The commission who completed the list was instructed that no-one should be included who had not been dead for at least 50 years; but this
attempt to preserve the list of heroes and heroines of the church from ‘the cult of the passing moment’ has also left it bereft of role models for working mums, employees of multi-national corporations, and all those who try to live the Christian life in an era of mass-communication, the internet, multiracial societies and space travel.
For some, perhaps most Christians, this is not a problem, and they do find man and women whose lives ‘excite them to holiness’ in the official approved lists of saints and heroes of the church. But for others, including me, the official ‘saints’ are almost all too remote to be inspirations for our Christian pilgrimage.
Perhaps we should, then, go back to the example of those second century congregations, whose festivals and dedications began the whole business of ‘saints’ and pick our ‘patron saints’ from among those who live our sort of life in our sort of community, in our own time – with or without the official blessing of the church.
What do you think?
October 23, 2011
Sermon for Bible Sunday 2011 (Nehemiah 8, 1-12; Matthew 24, 30-35)
I’m going to read you some bits of the Bible.
houtos ên en arche pros ton theon. Panta di autou egeneto kai choris autou ou di hen.
And here’s another bit.
In principio erat Verbum et Verbum erat apud Deum et Deus erat Verbum. Hoc erat in principio apud Deum.
Omnia per ipsum facta sunt et sine ipso factum est nihil quod factum est.
Did that make any sense to you? Well, that was the first three verses in the Gospel of John – “In the beginning was the Word” etc. first in NT Greek, and then in Latin.

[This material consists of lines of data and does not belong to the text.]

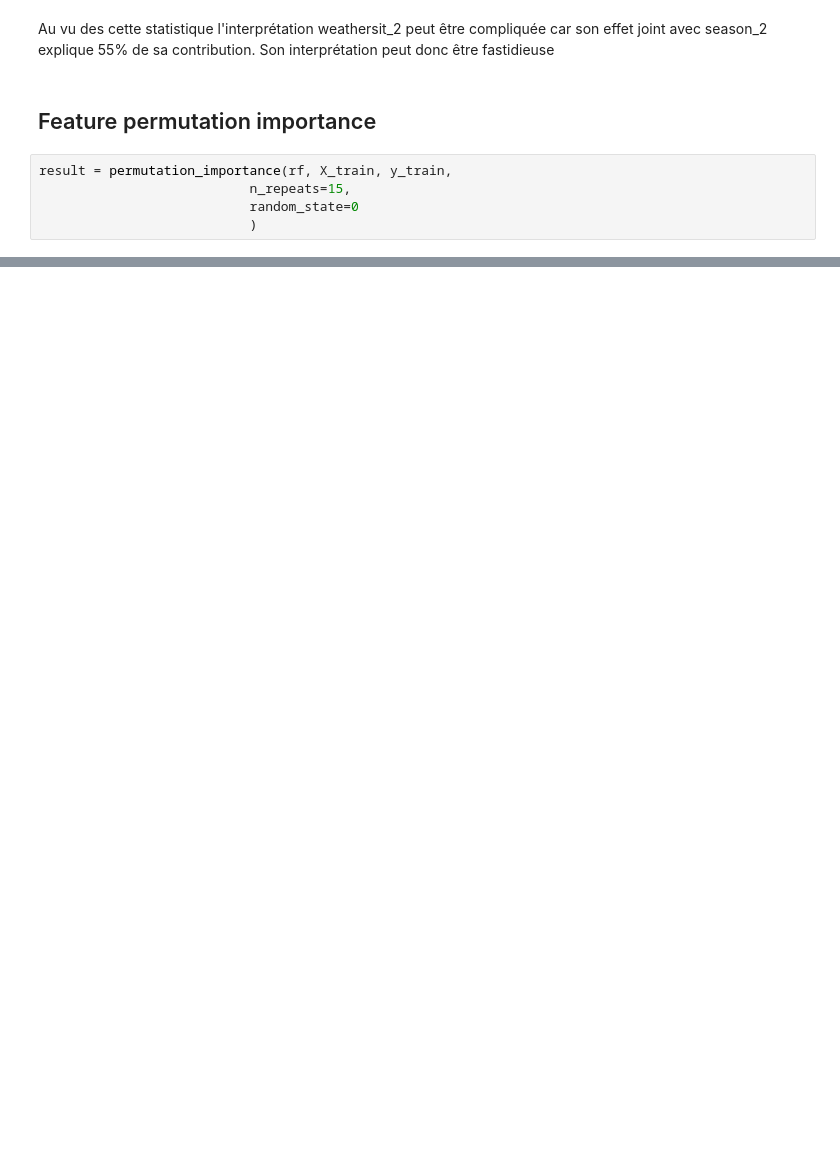
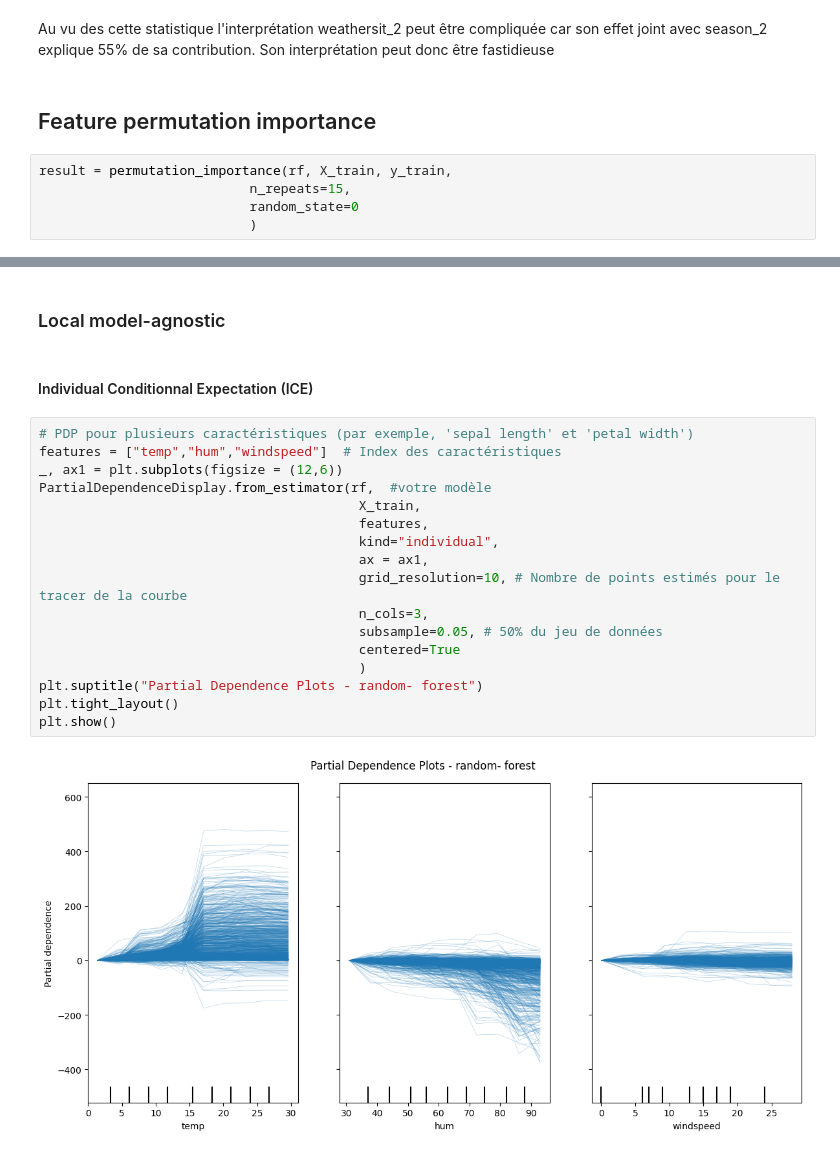
Before and after one commit to Roulitoo/cours_iae, a Jupyter notebook: 04_INTERPRETABLE_ML/code/interpretable_models_code.ipynb, the cells around one changed output, grey strips where cells are left out. Drawn from its saved outputs; the diff is of its cells as text; blank space fills up the shorter version.

```diff
--- a/04_INTERPRETABLE_ML/code/interpretable_models_code.ipynb
+++ b/04_INTERPRETABLE_ML/code/interpretable_models_code.ipynb
@@ -257,0 +296,23 @@ plt.show()
+# %% [markdown]
+### Local model-agnostic
+# %% [markdown]
+#### Individual Conditionnal Expectation (ICE)
+# %%
+# PDP pour plusieurs caractéristiques (par exemple, 'sepal length' et 'petal width')
+features = ["temp","hum","windspeed"]  # Index des caractéristiques
+_, ax1 = plt.subplots(figsize = (12,6))
+PartialDependenceDisplay.from_estimator(rf,  #votre modèle
+                                         X_train,
+                                         features,
+                                         kind="individual",
+                                         ax = ax1,
+                                         grid_resolution=10, # Nombre de points estimés pour le tracer de la courbe
+                                         n_cols=3,
+                                         subsample=0.05, # 50% du jeu de données
+                                         centered=True
+                                         )
+plt.suptitle("Partial Dependence Plots - random- forest")
+plt.tight_layout()
+plt.show()
+# %% [output]
+[figure, added]
```
Also changed, not shown: parts of 38 cells of this notebook, 25 other files.
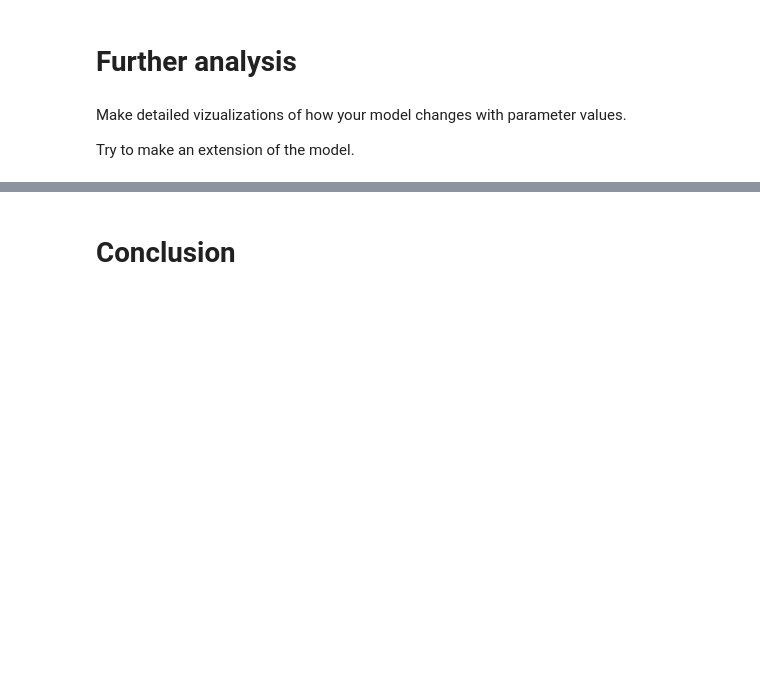
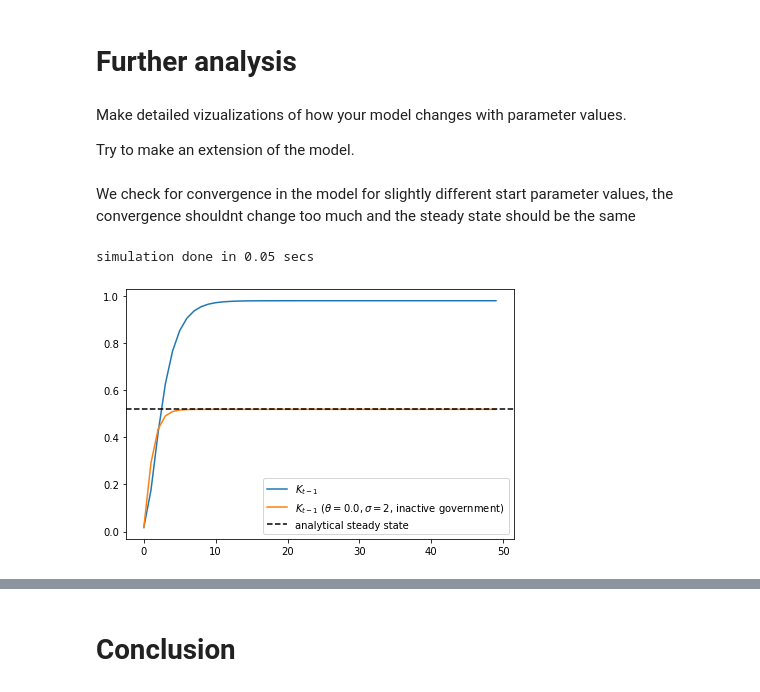
Before and after one commit to NumEconCopenhagen/projects-2023-f-m-r-23, a Jupyter notebook: modelproject/modelproject.ipynb, the cells around one changed output, grey strips where cells are left out. Cells and saved outputs as stored; diff of their text form; code cells hidden in the pictures; blank space fills up the shorter version.

```diff
--- a/modelproject/modelproject.ipynb
+++ b/modelproject/modelproject.ipynb
@@ -205,3 +208,10 @@ simulation done in 0.15 secs
+# %%
+K_lag_old = model.sim.K_lag.copy()
+
+K_ss_model1 = sim.K_lag[-1]
+B_ss = sim.B_lag[-1]
+G_ss = sim.G[-1]
+chi_SS = sim.chi[-1]
 # %% [markdown]
 You can always solve a model numerically.
 
@@ -216,3 +250,42 @@ Are there any problems with convergence? Does the model converge for all startin
 Make detailed vizualizations of how your model changes with parameter values.
 
 Try to make an extension of the model.
+# %% [markdown]
+We check for convergence in the model for slightly different start parameter values, the convergence shouldnt change too much and the steady state should be the same
+# %%
+#New start parameters
+
+par = model.par # SimpeNamespace
+sim = model.sim # SimpeNamespace
+
+# a. production
+par.production_function = 'cobb-douglas'
+par.theta = 0.0
+
+# b. households
+par.sigma = 2
+
+# c. government
+par.tau_w = 0.001
+par.tau_r = 0.5
+
+sim.balanced_budget[:] = True # G changes to achieve this
+
+# d. initial values
+K_ss = ((1-par.alpha)/((1+1.0/par.beta)))**(1/(1-par.alpha))
+par.K_lag_ini = 0.1*K_ss
+
+#Simulate model
+model.simulate()
+# %% [output]
+simulation done in 0.05 secs
+# %%
+fig = plt.figure(figsize=(6,6/1.5))
+ax = fig.add_subplot(1,1,1)
+ax.plot(model.sim.K_lag,label=r'$K_{t-1}$')
+ax.plot(K_lag_old,label=r'$K_{t-1}$ ($\theta = 0.0, \sigma = 2$, inactive government)')
+ax.axhline(K_ss_model1,ls='--',color='black',label='analytical steady state')
+ax.legend(frameon=True)
+fig.tight_layout()
+# %% [output]
+[figure, added]
```
Also changed, not shown: parts of 18 cells of this notebook, 2 other files.
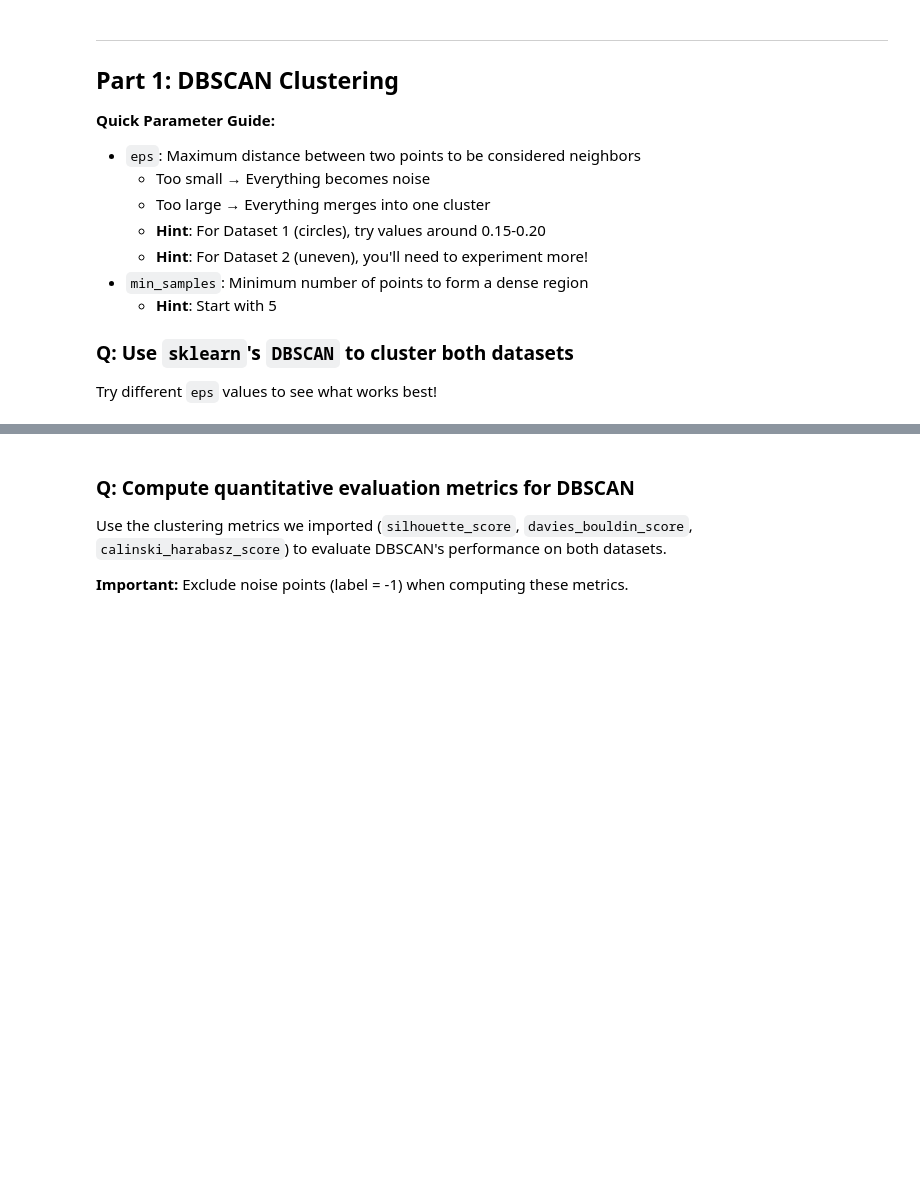
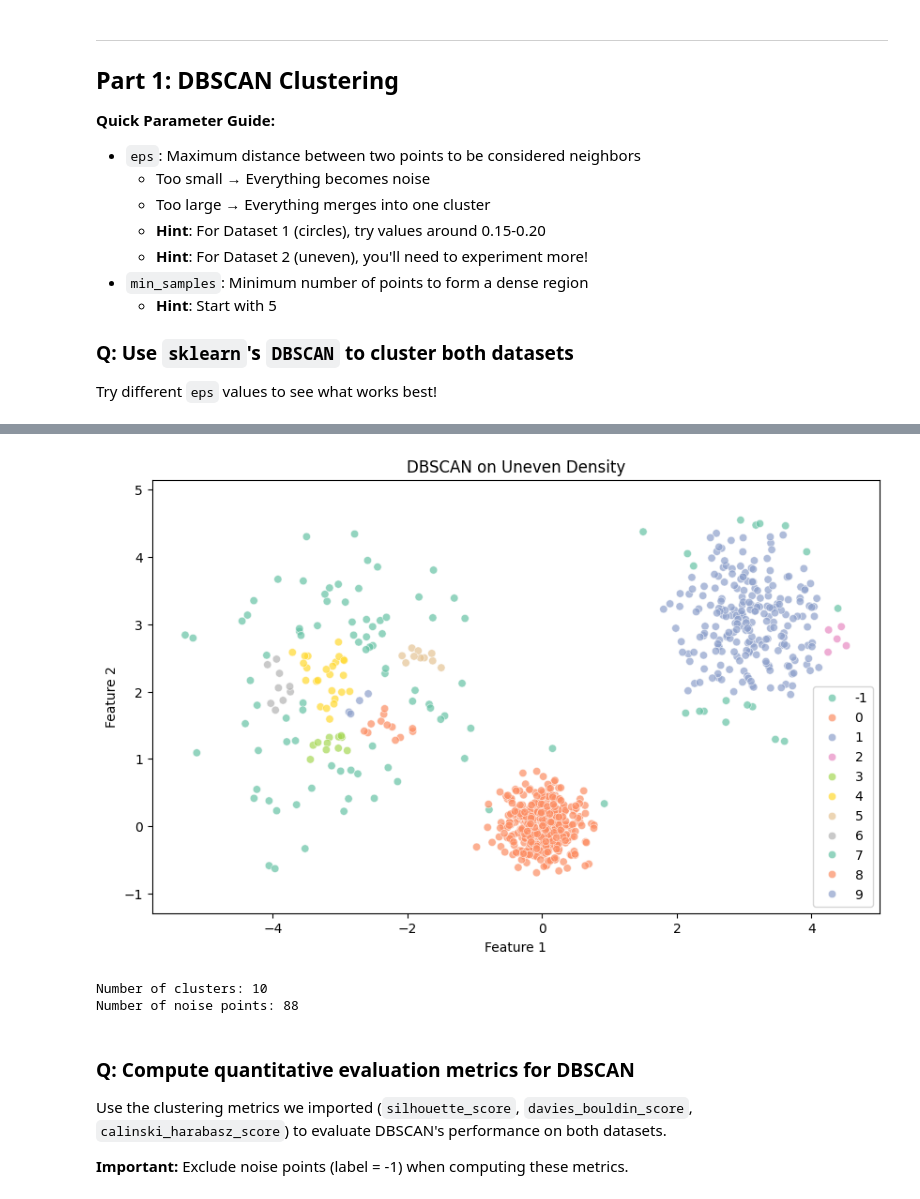
Before and after one commit to AK-256/bwsi-comp-problem-solving, a Jupyter notebook: mod6_unsupervised_learning/3_more_density_clustering.ipynb, the cells around one changed output, grey strips where cells are left out. Cells and saved outputs as stored; diff of their text form; code cells hidden in the pictures; blank space fills up the shorter version.

```diff
--- a/mod6_unsupervised_learning/3_more_density_clustering.ipynb
+++ b/mod6_unsupervised_learning/3_more_density_clustering.ipynb
@@ -123,25 +123,25 @@ Try different `eps` values to see what works best!
 # %%
-# DBSCAN on Dataset 2: Uneven Density Clusters
-# YOUR CODE HERE
-# dbscan_uneven = DBSCAN(eps=    , min_samples=    )
-# labels_dbscan_uneven = dbscan_uneven.fit_predict(     )
+dbscan_uneven = DBSCAN(eps=0.25, min_samples=5)
+labels_dbscan_uneven = dbscan_uneven.fit_predict(X_uneven)
 
-# Visualize clustering results
-# YOUR CODE HERE
-# plt.figure(figsize=(10, 6))
-# sns.scatterplot(x=     , y=     , hue=     , palette='Set2', alpha=0.7, legend='full')
-# plt.title('DBSCAN on Uneven Density')
-# plt.xlabel('Feature 1')
-# plt.ylabel('Feature 2')
-# plt.axis('equal')
-# plt.show()
+plt.figure(figsize=(10, 6))
+sns.scatterplot(x=X_uneven[:, 0], y=X_uneven[:, 1],
+                hue=labels_dbscan_uneven, palette='Set2',
+                alpha=0.7, legend='full')
+plt.title('DBSCAN on Uneven Density')
+plt.xlabel('Feature 1')
+plt.ylabel('Feature 2')
+plt.axis('equal')
+plt.show()
 
-# Print clustering statistics
-# YOUR CODE HERE
-# n_clusters_uneven = len(set(labels_dbscan_uneven)) - (1 if -1 in labels_dbscan_uneven else 0)
-# n_noise_uneven = list(labels_dbscan_uneven).count(-1)
-# print(f"Number of clusters: {n_clusters_uneven}")
-# print(f"Number of noise points: {n_noise_uneven}")
+n_clusters_uneven = len(set(labels_dbscan_uneven)) - (1 if -1 in labels_dbscan_uneven else 0)
+n_noise_uneven    = list(labels_dbscan_uneven).count(-1)
+print(f"Number of clusters: {n_clusters_uneven}")
+print(f"Number of noise points: {n_noise_uneven}")
+# %% [output]
+[figure, added]
+Number of clusters: 10
+Number of noise points: 88
 # %% [markdown]
 ### Q: Compute quantitative evaluation metrics for DBSCAN
 
```
Also changed, not shown: parts of 9 cells of this notebook, 1 other file.
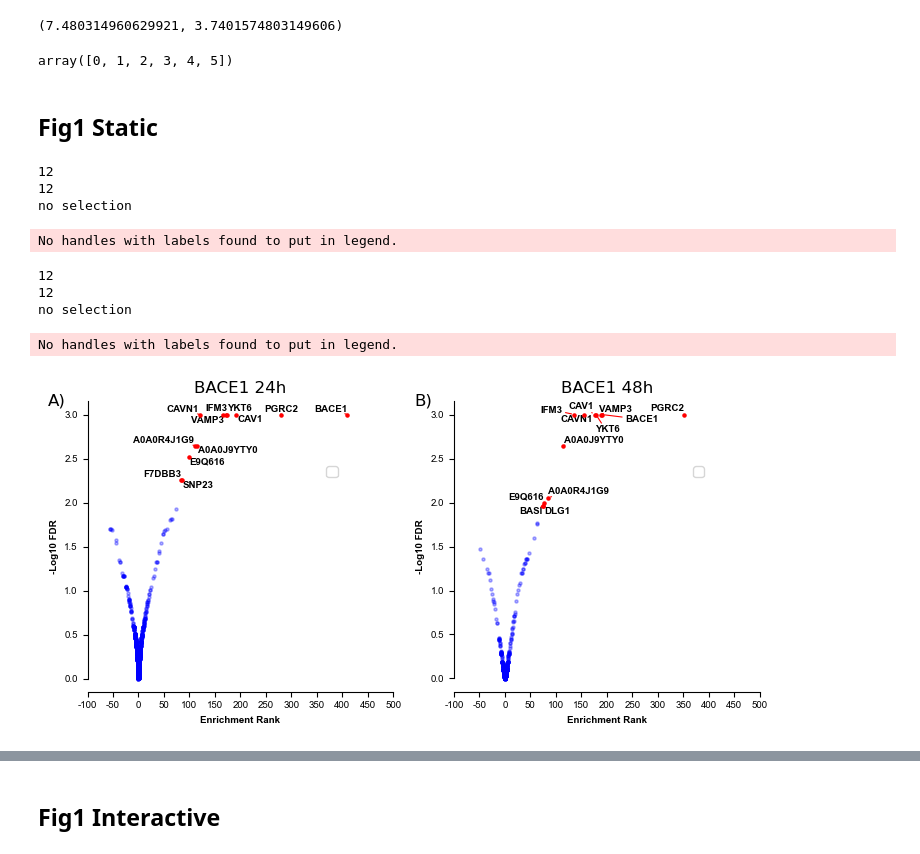
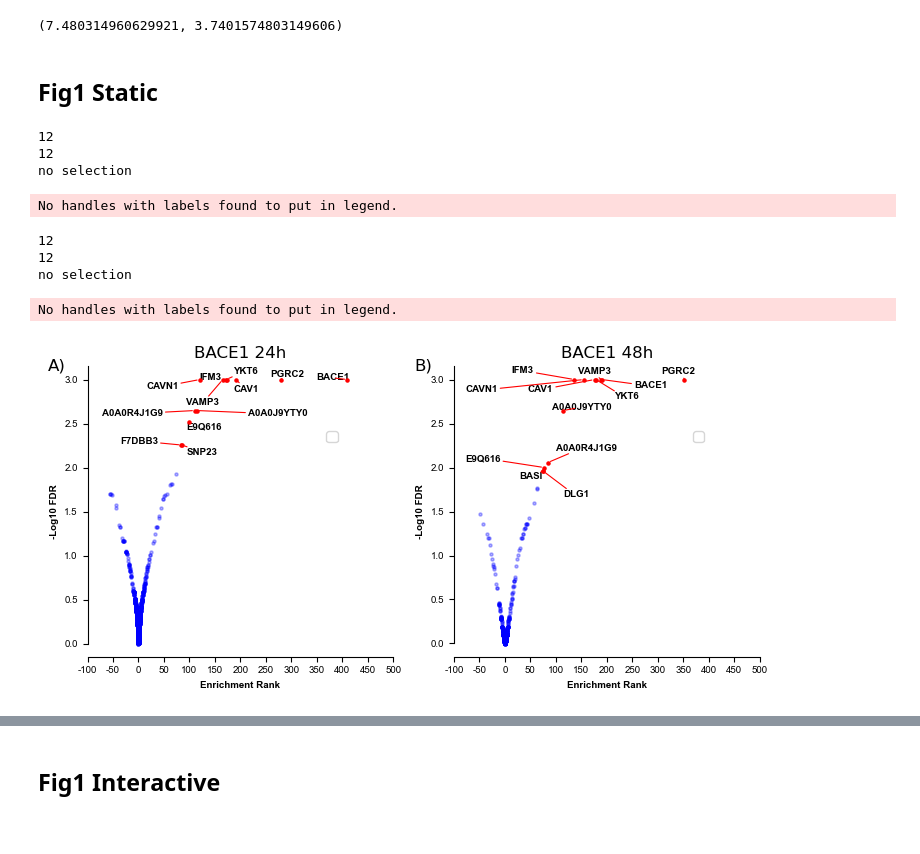
Before and after one commit to mtinti/BACE1_pulldown, a Jupyter notebook: analysis_def.ipynb, the cells around one changed output, grey strips where cells are left out. Drawn from its saved outputs; the diff is of its cells as text; code cells hidden in the pictures.

```diff
--- a/analysis_def.ipynb
+++ b/analysis_def.ipynb
@@ -360,7 +319,3 @@ cm2inch(19, 9.5)
 # %%
 #ids = temp_1[(temp_1['srank']>40) & (temp_1['FDR']<0.01)]
 #ids
-# %%
-_ids
-# %% [output]
-array([0, 1, 2, 3, 4, 5])
@@ -403,7 +360,8 @@ PTUT.make_vulcano(res_24, ax, x='srank', y='log_FDR',
              point_size_all=5,
             text_size=7,
                   fontdict=fontProperties_names,
-            expand_points=(4, 4),
+                  expand_points=(6, 6),
+                expand_text=(1.5, 1.5)
             )
 
 ax.set_title('BACE1 24h')
@@ -455,8 +413,8 @@ PTUT.make_vulcano(res_48, ax, x='srank', y='log_FDR',
              point_size_all=5,
             text_size=7,
                   fontdict=fontProperties_names,
-                  expand_points=(4, 4),
-
+                  expand_points=(5, 5),
+                expand_text=(2, 2)
             )
 
 ax.set_title('BACE1 48h')
@@ -486,34 +444,34 @@ ax.spines['left'].set_bounds(0, ymax)
 
 ax.text(-0.1, 1, 'B)', horizontalalignment='center',
                verticalalignment='center',
                transform=ax.transAxes,fontsize=12)
 
 
 
 
 
 
 plt.tight_layout()
 plt.savefig('Fig1.svg')
 
 plt.savefig('Fig1.png')
 plt.show()
 
 #w 190 mm
 #h 95 mm
 #font 7pt and Arial
 #x/y axes annotation Arial 7pt bold
 #top 10
 # %% [output]
 12
 12
 no selection
 No handles with labels found to put in legend.
 12
 12
 no selection
 No handles with labels found to put in legend.
-[figure, old version]
+[figure, new version]
 # %%
 from matplotlib_venn import venn2, venn2_circles, venn2_unweighted
 from matplotlib_venn import venn3, venn3_circles
```
Also changed, not shown: parts of 17 cells of this notebook, 13 other files.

And if it didn’t make any sense to you, you now know something of how the Jews assembled in the square before the Water Gate in post-exile Jerusalem felt. They had been in exile in Babylon for between 50 and 150 years. Many of them had lost the ability to understand Hebrew, and were unfamiliar with the traditional Jewish Law. So, when Ezra the scribe read the Law to them, they needed the other scribes to explain what it said in a language they understood, probably Aramaic, which was the common language of Babylon. Following on from this initial reading of the Torah, Aramaic translations were written, called Targums, so that those who never regained fluency in Hebrew, were able to understand what was read.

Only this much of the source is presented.